Glaciers have several factors that influence how a glacier advances and retreats. Snow accumulates at the head of the glacier or snow field. Here the snow is compressed over time into glacial fern, known as the accumulation zone.  The snowline is the lowest elevation where snow accumulates on the glacier. Below this line ablation or melting occurs. If ablation exceeds accumulation then a glacier will retreat and vice versa. Currently the Franz Josef Glacier is advancing.


On March 10th, 2008 we participated in an all day glacier hike with the Franz Josef Glacier Guides. The hike departed from the Waiho River. From here the group hiked for about 45 minutes through rain forests to reach the glacier (below).



When the group finally reached the glacier crampons were required to hike on the massive glacier. Steps are carved daily into the glacier for tourists accompanied by guides (below).


Several glacial features were visible while hiking on the glacier. There was a push moraine formed as the glacier advanced at the snout of the glacier. Moulans, or meltwater channels through the glacier were visible from the surface. Below our fearless leader stares a moulan (second below) in the face.



On December 10th 2006 the subglacier meltwater channel was blocked due to a collapse of the glacier. A build up of water caused the water to shoot up through the glacier causing a supra glacial flooding event. Evidence of this even is still visible through massive deposits of rocks and debris on the top of the glacier. The group had to cross this debris while hiking.


The group had to squeeze their way through crevasses present on the glacier.


There were also some very steep faces on the glacier to traverse.

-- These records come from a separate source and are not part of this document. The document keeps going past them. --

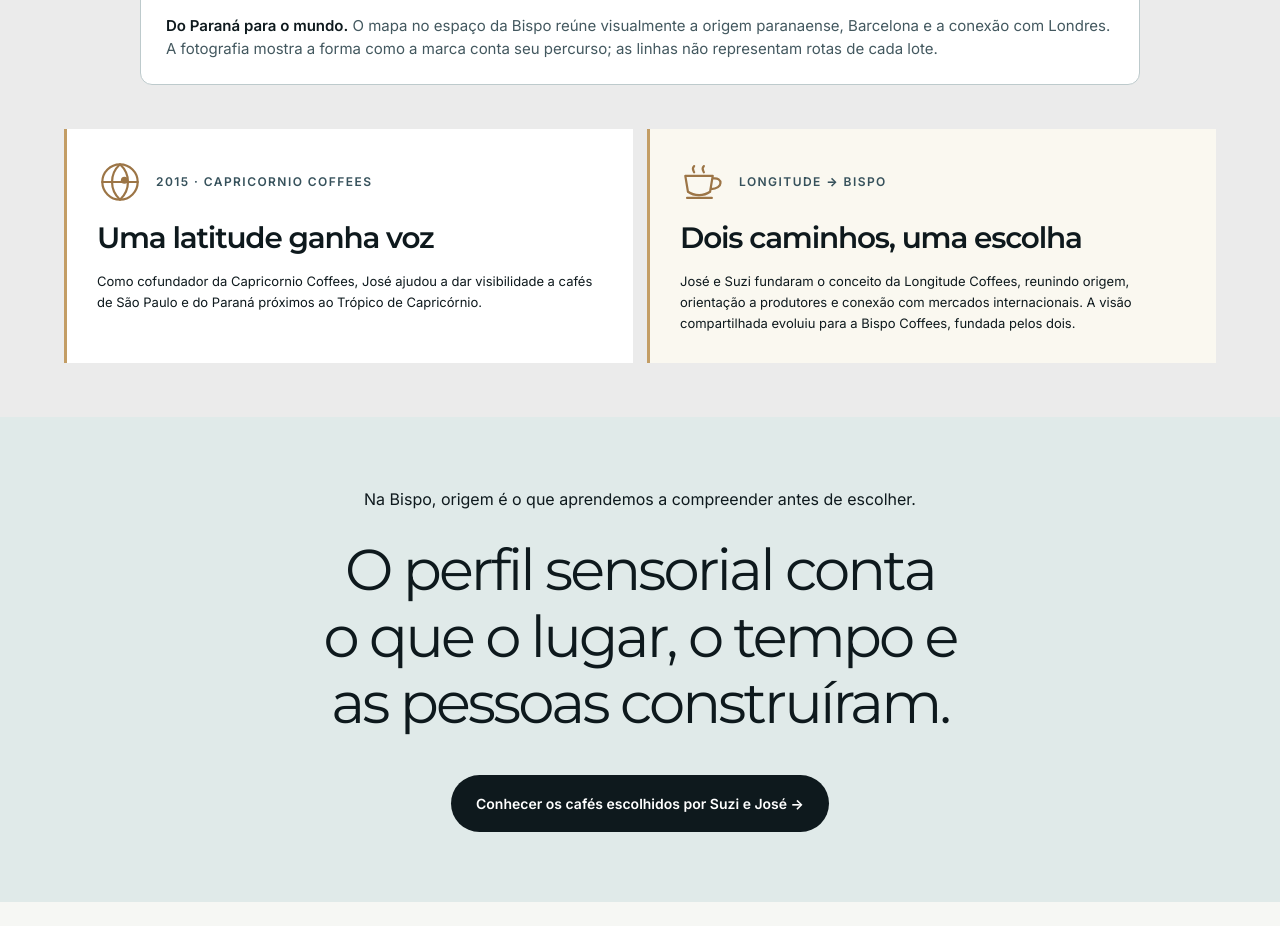
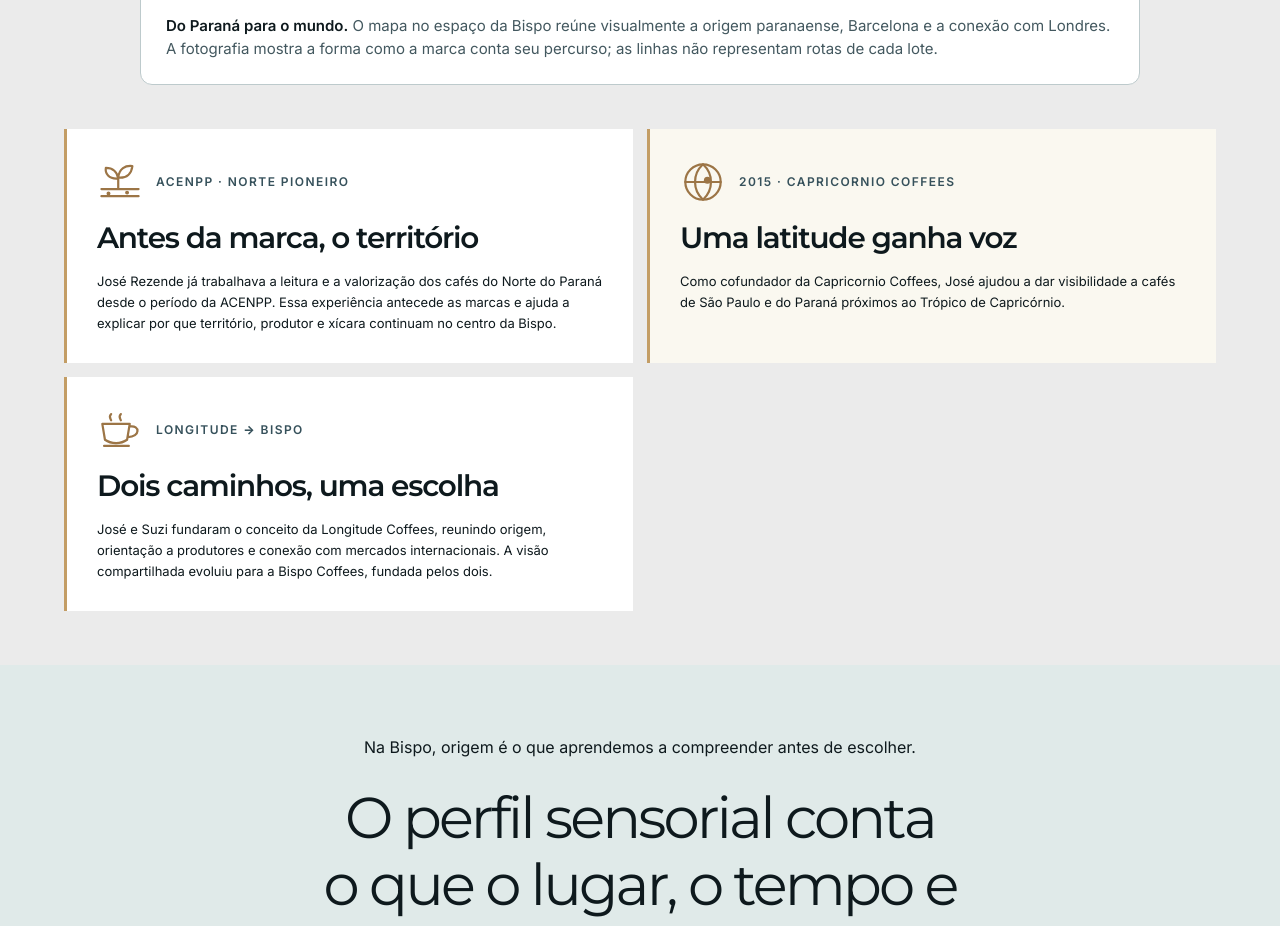
Before and after one commit to rezendeantonio1410-ops/bbos, a Next.js app in the folder apps/web/: page /loja/origem in a window 1280 px wide. Shown: the part 6400-7326 px from the top of the page. Before the commit the page ends 7302 px from the top, so only its background shows below. Built offline with nearby package versions, Linux system fonts and the light colour scheme.

Commit message:
refine(storefront): connect ACENPP Capricornio Longitude lineage to BISPO

```diff
--- a/apps/web/src/app/loja/origem/page.tsx
+++ b/apps/web/src/app/loja/origem/page.tsx
@@ -146,8 +146,8 @@
             <Image src="/brand/story/bispo-parana-mundo.jpeg" alt="Mapa iluminado da Bispo Coffees, fotografado no espaço da marca: linhas partem do Paraná em direção a Barcelona e Londres" width={1536} height={1152} sizes="(max-width: 700px) 100vw, 1000px" />
             <figcaption><strong>Do Paraná para o mundo.</strong> O mapa no espaço da Bispo reúne visualmente a origem paranaense, Barcelona e a conexão com Londres. A fotografia mostra a forma como a marca conta seu percurso; as linhas não representam rotas de cada lote.</figcaption>
           </figure>
-          <div className={origin.careerChapters} aria-label="Da Capricornio e da Longitude à Bispo">
-            <article><div className={origin.careerMark}><OriginIcon kind="place"/><span>2015 · CAPRICORNIO COFFEES</span></div><h3>Uma latitude ganha voz</h3><p>Como cofundador da Capricornio Coffees, José ajudou a dar visibilidade a cafés de São Paulo e do Paraná próximos ao Trópico de Capricórnio.</p></article>
+          <div className={origin.careerChapters} aria-label="Da ACENPP, Capricornio e Longitude à Bispo">
+            <article><div className={origin.careerMark}><OriginIcon kind="soil"/><span>ACENPP · NORTE PIONEIRO</span></div><h3>Antes da marca, o território</h3><p>José Rezende já trabalhava a leitura e a valorização dos cafés do Norte do Paraná desde o período da ACENPP. Essa experiência antecede as marcas e ajuda a explicar por que território, produtor e xícara continuam no centro da Bispo.</p></article><article><div className={origin.careerMark}><OriginIcon kind="place"/><span>2015 · CAPRICORNIO COFFEES</span></div><h3>Uma latitude ganha voz</h3><p>Como cofundador da Capricornio Coffees, José ajudou a dar visibilidade a cafés de São Paulo e do Paraná próximos ao Trópico de Capricórnio.</p></article>
             <article><div className={origin.careerMark}><OriginIcon kind="taste"/><span>LONGITUDE → BISPO</span></div><h3>Dois caminhos, uma escolha</h3><p>José e Suzi fundaram o conceito da Longitude Coffees, reunindo origem, orientação a produtores e conexão com mercados internacionais. A visão compartilhada evoluiu para a Bispo Coffees, fundada pelos dois.</p></article>
           </div>
         </section>
```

Here are some additional group photos of the group enjoying a once in a lifetime educational experience.


Written by: Pat Dryer



Website designed by Jackie Ebert